As for skin, 12 weeks (3 months) is a common duration according to robustly designed research, assuming you're taking collagen daily. This 2019 study, for example, found that participants taking a collagen supplement (which included collagen peptides, acerola fruit extract, vitamin C, zinc, biotin, and a vitamin E complex) experienced enhanced skin elasticity, hydration, and density4 after that time period, and another with a blend of collagen and antioxidants found that respondents experienced smoother skin texture5.* Additionally, this 2021 systematic review and meta-analysis of 19 clinical trials from the International Journal of Dermatology found that hydrolyzed collagen supplementation is effective for improving multiple dimensions (hydration, elasticity, and wrinkles) of skin aging after 90 days6.*
That's not to say you won't be able to see results sooner. One 2018 randomized controlled trial measured skin-related outcomes (such as hydration, elasticity, and wrinkles) from low-molecular-weight collagen peptides at both six and 12 weeks—skin hydration was apparent after those six weeks, but participants had more significant results7 after the latter.*
Another study even said they found statistically significant skin elasticity enhancement8 from hydrolyzed collagen peptides after just four weeks, but the results were even greater at eight weeks9.* Finally, this 2020 study measured the skin markers after taking a nutrition supplement containing 10 grams of collagen peptides at two, four, six, and eight weeks—with noticeable results at six and eight weeks10 but not before.*
That was a lot of science speak (told you collagen had a noteworthy breadth of clinical evidence!), so what does this mean for your supplement routine? Well, you can start to see results after the second month of use (8 weeks), but if you want full results, you should stick with collagen until at least three months (12 weeks). Again, that's assuming you're taking the collagen daily, but then you can assess whether or not it’s actually working—if it's not, you may want to double-check you have the proper dosage (research points to 10 to 20 grams per serving), a clean, high-quality formula with clinically backed ingredients, and the best types of collagen based on your needs.
When you incorporate a new supplement into your routine, it's important to give the formula enough time to work before you judge its efficacy. In the case of collagen and skin health, research suggests you give it at least three months before deciding if it's the right formula for your complexion goals. You may start to see some changes after two months (call it a bonus!), but be sure to give it the full 12 weeks before making the call. And if you still don't notice any results? Perhaps give another one a go—here's a list of our favorite collagen powders, just in case.
Jamie Schneider is the Beauty & Wellness Editor at mindbodygreen. She has a B.A. in Organizational Studies and English from the University of Michigan, and her work has appeared in Coveteur, The Chill Times, and Wyld Skincare.
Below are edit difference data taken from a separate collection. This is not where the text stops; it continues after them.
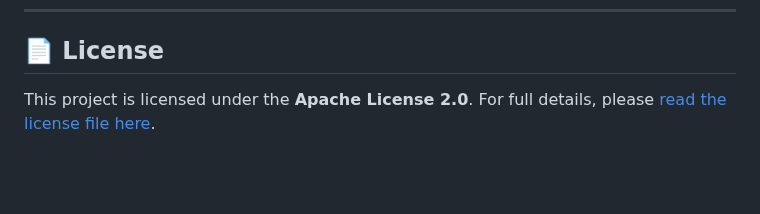
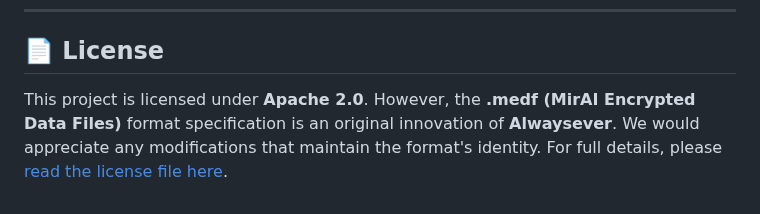
Before and after one commit to Allwaysever/MirAI, a Markdown page: README.md, the part around the change. GitHub-like rendering; blank space fills up the shorter version.

```diff
--- a/README.md
+++ b/README.md
@@ -131,4 +131,4 @@ For more detailed information about the project, please refer to the following d
 
 ## 📄 License
 
-This project is licensed under the **Apache License 2.0**. For full details, please [read the license file here](LICENSE).
+This project is licensed under **Apache 2.0**. However, the **.medf (MirAI Encrypted Data Files)** format specification is an original innovation of **Alwaysever**. We would appreciate any modifications that maintain the format's identity. For full details, please [read the license file here](LICENSE).
```
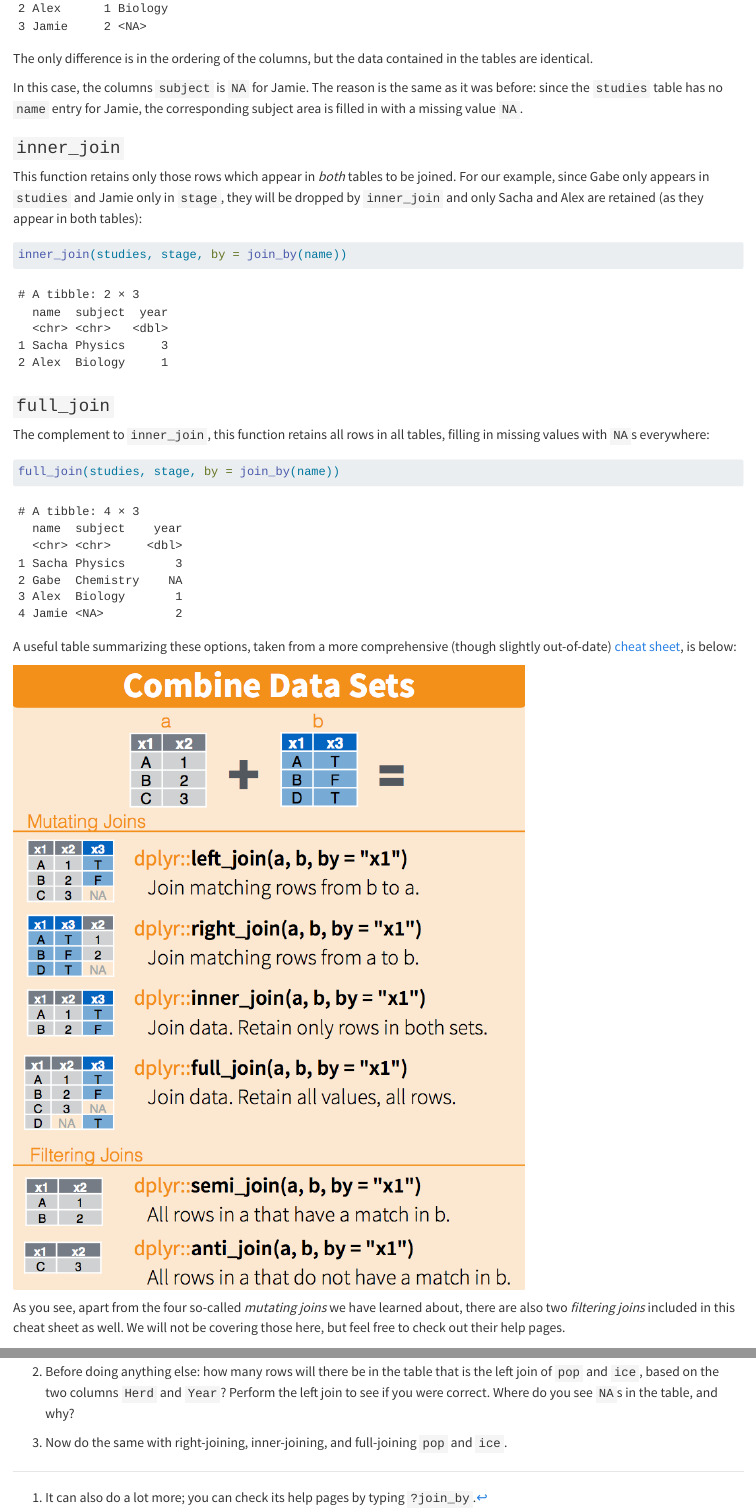
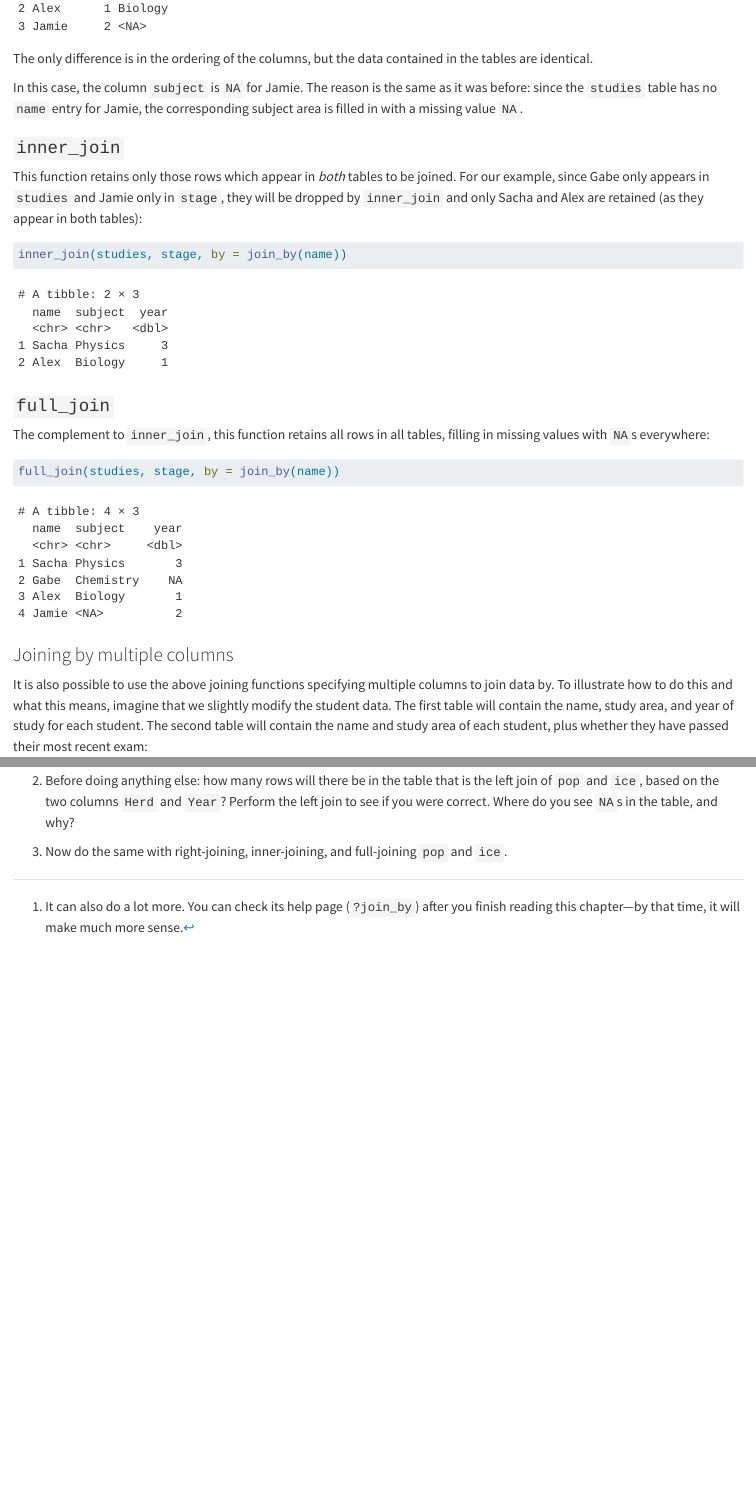
Before and after one commit to dysordys/data-with-R, a Quarto document (Joining_data.qmd): the page in a window 1100 px wide, from 2130 px down, and a second part further down, joined at a grey line. Rendered offline with R 4.5, knitr and Pandoc in place of Quarto, with nearby package versions.

Commit message:
Small fixes to data joining chapter

````diff
--- a/Joining_data.qmd
+++ b/Joining_data.qmd
@@ -56,7 +56,7 @@ left_join(stage, studies, by = join_by(name))
 
 The only difference is in the ordering of the columns, but the data contained in the tables are identical.
 
-In this case, the columns `subject` is `NA` for Jamie. The reason is the same as it was before: since the `studies` table has no `name` entry for Jamie, the corresponding subject area is filled in with a missing value `NA`.
+In this case, the column `subject` is `NA` for Jamie. The reason is the same as it was before: since the `studies` table has no `name` entry for Jamie, the corresponding subject area is filled in with a missing value `NA`.
 
 ### `inner_join`
 
@@ -73,12 +73,6 @@ The complement to `inner_join`, this function retains all rows in all tables, fi
 ```{r}
 full_join(studies, stage, by = join_by(name))
 ```
-
-A useful table summarizing these options, taken from a more comprehensive  (though slightly out-of-date) [cheat sheet](https://www.rstudio.com/wp-content/uploads/2015/02/data-wrangling-cheatsheet.pdf), is below:
-
-![](joins.png){width=70%}
-
-As you see, apart from the four so-called *mutating joins* we have learned about, there are also two *filtering joins* included in this cheat sheet as well. We will not be covering those here, but feel free to check out their help pages.
 
 ### Joining by multiple columns
 
````
Also changed, not shown: docs/search.json, joins.png (deleted), Joining_data.qmd (4 more changed lines), 9 other files.
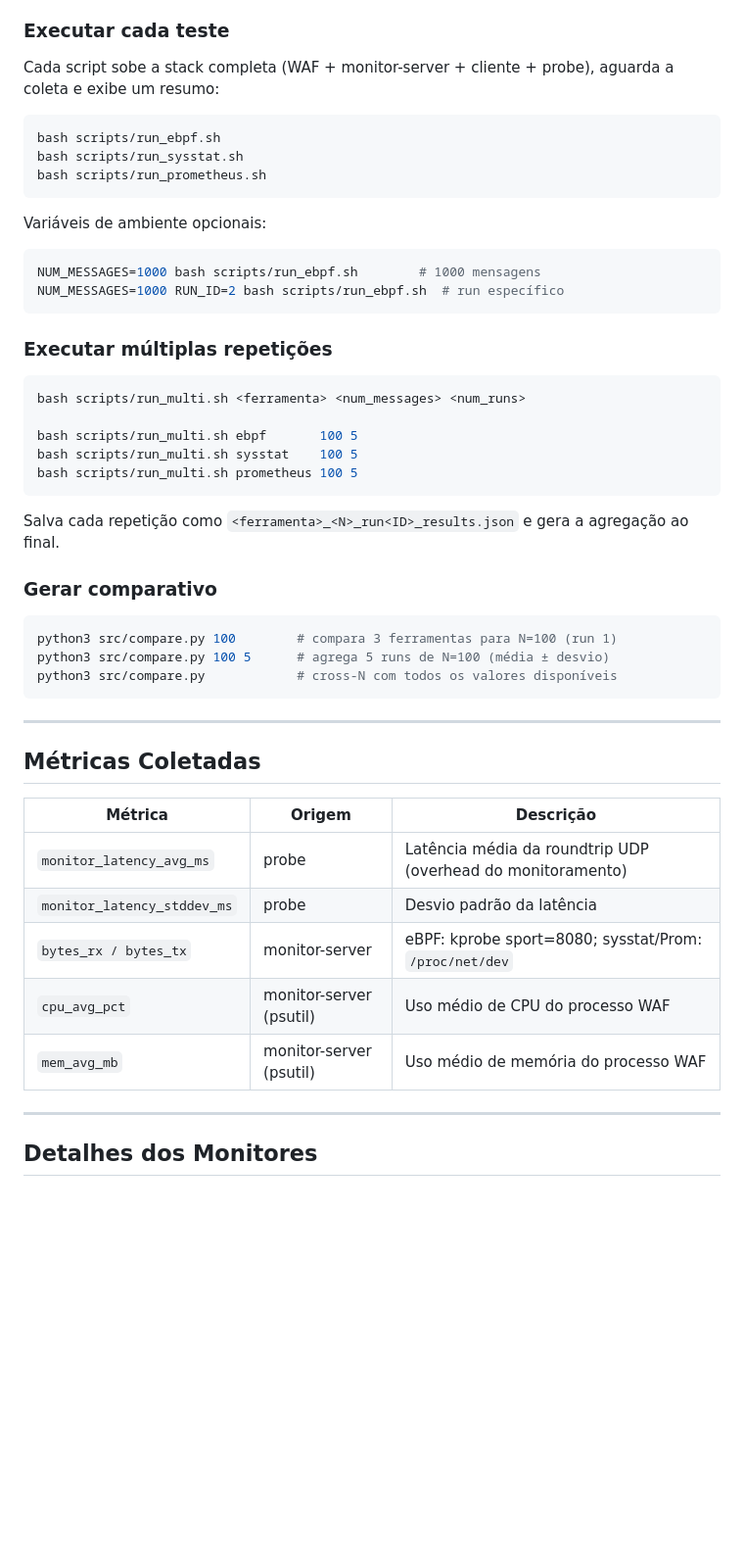
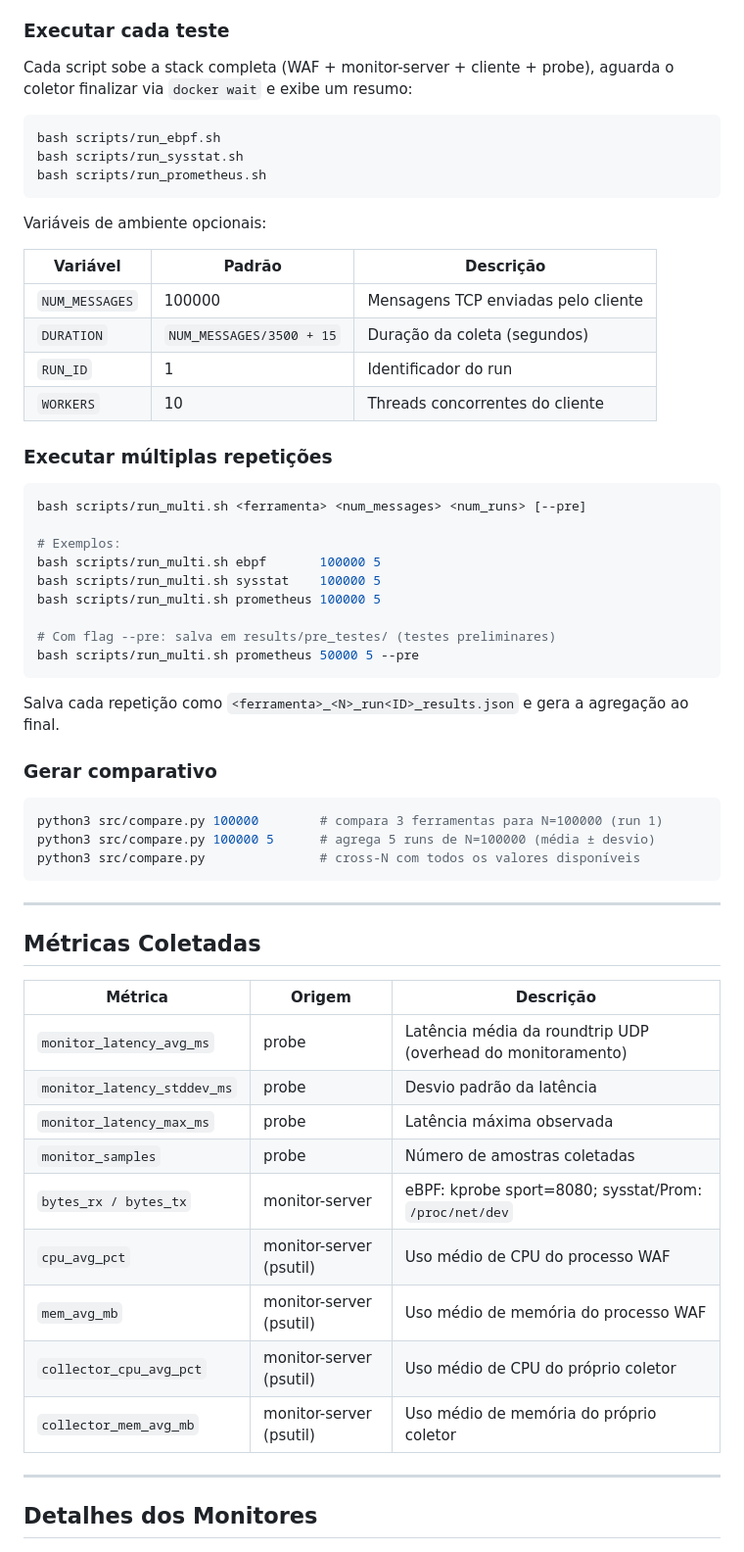
Before and after one commit to joaopedroplinta/vnf-monitoring-benchmark, a Markdown page: README.md, the part around one of its changes. Shown at 98% size. Drawn GitHub-style; blank space fills up the shorter version.

Commit message:
docs: atualizar README e relatório com resultados definitivos N=100k

````diff
--- a/README.md
+++ b/README.md
@@ -79,7 +80,7 @@ tcc_gerenciamento_rede/
 
 ### Executar cada teste
 
-Cada script sobe a stack completa (WAF + monitor-server + cliente + probe), aguarda a coleta e exibe um resumo:
+Cada script sobe a stack completa (WAF + monitor-server + cliente + probe), aguarda o coletor finalizar via `docker wait` e exibe um resumo:
 
 ```bash
 bash scripts/run_ebpf.sh
@@ -88,19 +89,26 @@ bash scripts/run_prometheus.sh
 ```
 
 Variáveis de ambiente opcionais:
-```bash
-NUM_MESSAGES=1000 bash scripts/run_ebpf.sh        # 1000 mensagens
-NUM_MESSAGES=1000 RUN_ID=2 bash scripts/run_ebpf.sh  # run específico
-```
+
+| Variável | Padrão | Descrição |
+|---|---|---|
+| `NUM_MESSAGES` | 100000 | Mensagens TCP enviadas pelo cliente |
+| `DURATION` | `NUM_MESSAGES/3500 + 15` | Duração da coleta (segundos) |
+| `RUN_ID` | 1 | Identificador do run |
+| `WORKERS` | 10 | Threads concorrentes do cliente |
 
 ### Executar múltiplas repetições
 
 ```bash
-bash scripts/run_multi.sh <ferramenta> <num_messages> <num_runs>
+bash scripts/run_multi.sh <ferramenta> <num_messages> <num_runs> [--pre]
 
-bash scripts/run_multi.sh ebpf       100 5
-bash scripts/run_multi.sh sysstat    100 5
-bash scripts/run_multi.sh prometheus 100 5
+# Exemplos:
+bash scripts/run_multi.sh ebpf       100000 5
+bash scripts/run_multi.sh sysstat    100000 5
+bash scripts/run_multi.sh prometheus 100000 5
+
+# Com flag --pre: salva em results/pre_testes/ (testes preliminares)
+bash scripts/run_multi.sh prometheus 50000 5 --pre
 ```
 
 Salva cada repetição como `<ferramenta>_<N>_run<ID>_results.json` e gera a agregação ao final.
@@ -108,9 +116,9 @@ Salva cada repetição como `<ferramenta>_<N>_run<ID>_results.json` e gera a agr
 ### Gerar comparativo
 
 ```bash
-python3 src/compare.py 100        # compara 3 ferramentas para N=100 (run 1)
-python3 src/compare.py 100 5      # agrega 5 runs de N=100 (média ± desvio)
-python3 src/compare.py            # cross-N com todos os valores disponíveis
+python3 src/compare.py 100000        # compara 3 ferramentas para N=100000 (run 1)
+python3 src/compare.py 100000 5      # agrega 5 runs de N=100000 (média ± desvio)
+python3 src/compare.py               # cross-N com todos os valores disponíveis
 ```
 
 ---
@@ -121,9 +129,13 @@ python3 src/compare.py            # cross-N com todos os valores disponíveis
 |---------|--------|-----------|
 | `monitor_latency_avg_ms` | probe | Latência média da roundtrip UDP (overhead do monitoramento) |
 | `monitor_latency_stddev_ms` | probe | Desvio padrão da latência |
+| `monitor_latency_max_ms` | probe | Latência máxima observada |
+| `monitor_samples` | probe | Número de amostras coletadas |
 | `bytes_rx / bytes_tx` | monitor-server | eBPF: kprobe sport=8080; sysstat/Prom: `/proc/net/dev` |
 | `cpu_avg_pct` | monitor-server (psutil) | Uso médio de CPU do processo WAF |
 | `mem_avg_mb` | monitor-server (psutil) | Uso médio de memória do processo WAF |
+| `collector_cpu_avg_pct` | monitor-server (psutil) | Uso médio de CPU do próprio coletor |
+| `collector_mem_avg_mb` | monitor-server (psutil) | Uso médio de memória do próprio coletor |
 
 ---
 
````
Also changed, not shown: other parts of README.md (+26 -18 lines), relatorio_projeto.md (+28 -19 lines).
In her role at mbg, she reports on everything from the top beauty industry trends, to the gut-skin connection and the microbiome, to the latest expert makeup hacks. She currently lives in New York City.